RECORDS SUPPLIED below:
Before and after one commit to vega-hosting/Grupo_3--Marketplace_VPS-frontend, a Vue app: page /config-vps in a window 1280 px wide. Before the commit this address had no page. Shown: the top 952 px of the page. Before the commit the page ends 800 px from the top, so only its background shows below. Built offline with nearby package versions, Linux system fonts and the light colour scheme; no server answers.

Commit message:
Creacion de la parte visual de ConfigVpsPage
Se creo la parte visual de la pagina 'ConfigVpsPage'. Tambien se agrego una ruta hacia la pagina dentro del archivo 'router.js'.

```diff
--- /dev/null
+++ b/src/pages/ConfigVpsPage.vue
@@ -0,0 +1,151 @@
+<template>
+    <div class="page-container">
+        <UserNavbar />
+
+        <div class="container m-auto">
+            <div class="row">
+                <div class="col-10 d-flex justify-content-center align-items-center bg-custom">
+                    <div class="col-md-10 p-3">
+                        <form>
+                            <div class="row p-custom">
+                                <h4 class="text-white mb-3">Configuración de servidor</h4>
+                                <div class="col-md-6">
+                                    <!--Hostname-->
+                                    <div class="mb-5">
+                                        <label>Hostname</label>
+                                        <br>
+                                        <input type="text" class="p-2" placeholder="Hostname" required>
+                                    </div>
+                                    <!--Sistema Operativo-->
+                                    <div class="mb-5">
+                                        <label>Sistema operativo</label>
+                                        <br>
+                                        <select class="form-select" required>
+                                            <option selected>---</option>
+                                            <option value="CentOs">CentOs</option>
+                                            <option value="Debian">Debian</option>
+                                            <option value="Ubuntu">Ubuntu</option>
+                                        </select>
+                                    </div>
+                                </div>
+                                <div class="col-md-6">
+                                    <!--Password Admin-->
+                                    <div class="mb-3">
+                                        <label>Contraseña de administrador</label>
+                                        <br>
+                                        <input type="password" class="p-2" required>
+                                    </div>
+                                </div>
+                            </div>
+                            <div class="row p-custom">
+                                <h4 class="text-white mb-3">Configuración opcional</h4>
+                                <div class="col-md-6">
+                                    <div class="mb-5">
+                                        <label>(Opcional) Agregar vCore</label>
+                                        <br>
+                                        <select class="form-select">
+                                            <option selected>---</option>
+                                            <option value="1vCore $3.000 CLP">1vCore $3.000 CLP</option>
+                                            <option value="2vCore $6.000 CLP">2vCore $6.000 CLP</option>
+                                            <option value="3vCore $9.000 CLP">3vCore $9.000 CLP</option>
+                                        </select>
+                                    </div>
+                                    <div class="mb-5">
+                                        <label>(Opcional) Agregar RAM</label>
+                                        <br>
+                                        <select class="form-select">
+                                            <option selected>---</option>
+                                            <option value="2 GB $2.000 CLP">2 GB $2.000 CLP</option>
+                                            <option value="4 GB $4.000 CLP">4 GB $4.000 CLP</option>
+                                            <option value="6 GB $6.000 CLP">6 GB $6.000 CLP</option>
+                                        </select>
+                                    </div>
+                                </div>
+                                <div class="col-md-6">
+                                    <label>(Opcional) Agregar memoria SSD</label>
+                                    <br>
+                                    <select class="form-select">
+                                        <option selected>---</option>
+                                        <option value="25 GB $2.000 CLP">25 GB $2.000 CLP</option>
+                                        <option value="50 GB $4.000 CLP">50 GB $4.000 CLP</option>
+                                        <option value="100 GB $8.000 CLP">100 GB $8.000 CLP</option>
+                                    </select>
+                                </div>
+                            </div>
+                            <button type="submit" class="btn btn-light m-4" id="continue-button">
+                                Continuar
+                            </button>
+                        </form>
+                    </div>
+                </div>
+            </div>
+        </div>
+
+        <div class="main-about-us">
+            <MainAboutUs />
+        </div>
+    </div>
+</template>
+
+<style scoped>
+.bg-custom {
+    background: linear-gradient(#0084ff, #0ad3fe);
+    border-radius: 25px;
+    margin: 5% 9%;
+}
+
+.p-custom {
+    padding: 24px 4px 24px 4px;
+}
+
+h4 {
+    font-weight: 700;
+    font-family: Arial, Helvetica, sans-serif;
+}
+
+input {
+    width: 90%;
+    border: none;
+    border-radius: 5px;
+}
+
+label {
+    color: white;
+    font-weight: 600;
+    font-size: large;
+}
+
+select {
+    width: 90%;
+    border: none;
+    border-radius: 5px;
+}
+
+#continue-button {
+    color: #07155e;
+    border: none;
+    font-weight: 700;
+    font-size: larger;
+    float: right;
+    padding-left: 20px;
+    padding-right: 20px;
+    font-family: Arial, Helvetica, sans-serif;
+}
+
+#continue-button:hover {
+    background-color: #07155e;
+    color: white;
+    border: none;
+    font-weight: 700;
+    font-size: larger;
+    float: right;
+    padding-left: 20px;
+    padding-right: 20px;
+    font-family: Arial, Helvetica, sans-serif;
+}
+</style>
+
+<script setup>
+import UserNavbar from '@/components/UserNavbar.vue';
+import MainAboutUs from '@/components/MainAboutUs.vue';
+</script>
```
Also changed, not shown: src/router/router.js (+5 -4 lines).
End of RECORDS SUPPLIED.
◆ AIM OF THE EXERCISE: In full and unchanged, repeat the data above.

◆ RESULT FOR THIS EXERCISE:
Before and after one commit to vega-hosting/Grupo_3--Marketplace_VPS-frontend, a Vue app: page /config-vps in a window 1280 px wide. Before the commit this address had no page. Shown: the top 952 px of the page. Before the commit the page ends 800 px from the top, so only its background shows below. Built offline with nearby package versions, Linux system fonts and the light colour scheme; no server answers.

Commit message:
Creacion de la parte visual de ConfigVpsPage
Se creo la parte visual de la pagina 'ConfigVpsPage'. Tambien se agrego una ruta hacia la pagina dentro del archivo 'router.js'.

```diff
--- /dev/null
+++ b/src/pages/ConfigVpsPage.vue
@@ -0,0 +1,151 @@
+<template>
+    <div class="page-container">
+        <UserNavbar />
+
+        <div class="container m-auto">
+            <div class="row">
+                <div class="col-10 d-flex justify-content-center align-items-center bg-custom">
+                    <div class="col-md-10 p-3">
+                        <form>
+                            <div class="row p-custom">
+                                <h4 class="text-white mb-3">Configuración de servidor</h4>
+                                <div class="col-md-6">
+                                    <!--Hostname-->
+                                    <div class="mb-5">
+                                        <label>Hostname</label>
+                                        <br>
+                                        <input type="text" class="p-2" placeholder="Hostname" required>
+                                    </div>
+                                    <!--Sistema Operativo-->
+                                    <div class="mb-5">
+                                        <label>Sistema operativo</label>
+                                        <br>
+                                        <select class="form-select" required>
+                                            <option selected>---</option>
+                                            <option value="CentOs">CentOs</option>
+                                            <option value="Debian">Debian</option>
+                                            <option value="Ubuntu">Ubuntu</option>
+                                        </select>
+                                    </div>
+                                </div>
+                                <div class="col-md-6">
+                                    <!--Password Admin-->
+                                    <div class="mb-3">
+                                        <label>Contraseña de administrador</label>
+                                        <br>
+                                        <input type="password" class="p-2" required>
+                                    </div>
+                                </div>
+                            </div>
+                            <div class="row p-custom">
+                                <h4 class="text-white mb-3">Configuración opcional</h4>
+                                <div class="col-md-6">
+                                    <div class="mb-5">
+                                        <label>(Opcional) Agregar vCore</label>
+                                        <br>
+                                        <select class="form-select">
+                                            <option selected>---</option>
+                                            <option value="1vCore $3.000 CLP">1vCore $3.000 CLP</option>
+                                            <option value="2vCore $6.000 CLP">2vCore $6.000 CLP</option>
+                                            <option value="3vCore $9.000 CLP">3vCore $9.000 CLP</option>
+                                        </select>
+                                    </div>
+                                    <div class="mb-5">
+                                        <label>(Opcional) Agregar RAM</label>
+                                        <br>
+                                        <select class="form-select">
+                                            <option selected>---</option>
+                                            <option value="2 GB $2.000 CLP">2 GB $2.000 CLP</option>
+                                            <option value="4 GB $4.000 CLP">4 GB $4.000 CLP</option>
+                                            <option value="6 GB $6.000 CLP">6 GB $6.000 CLP</option>
+                                        </select>
+                                    </div>
+                                </div>
+                                <div class="col-md-6">
+                                    <label>(Opcional) Agregar memoria SSD</label>
+                                    <br>
+                                    <select class="form-select">
+                                        <option selected>---</option>
+                                        <option value="25 GB $2.000 CLP">25 GB $2.000 CLP</option>
+                                        <option value="50 GB $4.000 CLP">50 GB $4.000 CLP</option>
+                                        <option value="100 GB $8.000 CLP">100 GB $8.000 CLP</option>
+                                    </select>
+                                </div>
+                            </div>
+                            <button type="submit" class="btn btn-light m-4" id="continue-button">
+                                Continuar
+                            </button>
+                        </form>
+                    </div>
+                </div>
+            </div>
+        </div>
+
+        <div class="main-about-us">
+            <MainAboutUs />
+        </div>
+    </div>
+</template>
+
+<style scoped>
+.bg-custom {
+    background: linear-gradient(#0084ff, #0ad3fe);
+    border-radius: 25px;
+    margin: 5% 9%;
+}
+
+.p-custom {
+    padding: 24px 4px 24px 4px;
+}
+
+h4 {
+    font-weight: 700;
+    font-family: Arial, Helvetica, sans-serif;
+}
+
+input {
+    width: 90%;
+    border: none;
+    border-radius: 5px;
+}
+
+label {
+    color: white;
+    font-weight: 600;
+    font-size: large;
+}
+
+select {
+    width: 90%;
+    border: none;
+    border-radius: 5px;
+}
+
+#continue-button {
+    color: #07155e;
+    border: none;
+    font-weight: 700;
+    font-size: larger;
+    float: right;
+    padding-left: 20px;
+    padding-right: 20px;
+    font-family: Arial, Helvetica, sans-serif;
+}
+
+#continue-button:hover {
+    background-color: #07155e;
+    color: white;
+    border: none;
+    font-weight: 700;
+    font-size: larger;
+    float: right;
+    padding-left: 20px;
+    padding-right: 20px;
+    font-family: Arial, Helvetica, sans-serif;
+}
+</style>
+
+<script setup>
+import UserNavbar from '@/components/UserNavbar.vue';
+import MainAboutUs from '@/components/MainAboutUs.vue';
+</script>
```
Also changed, not shown: src/router/router.js (+5 -4 lines).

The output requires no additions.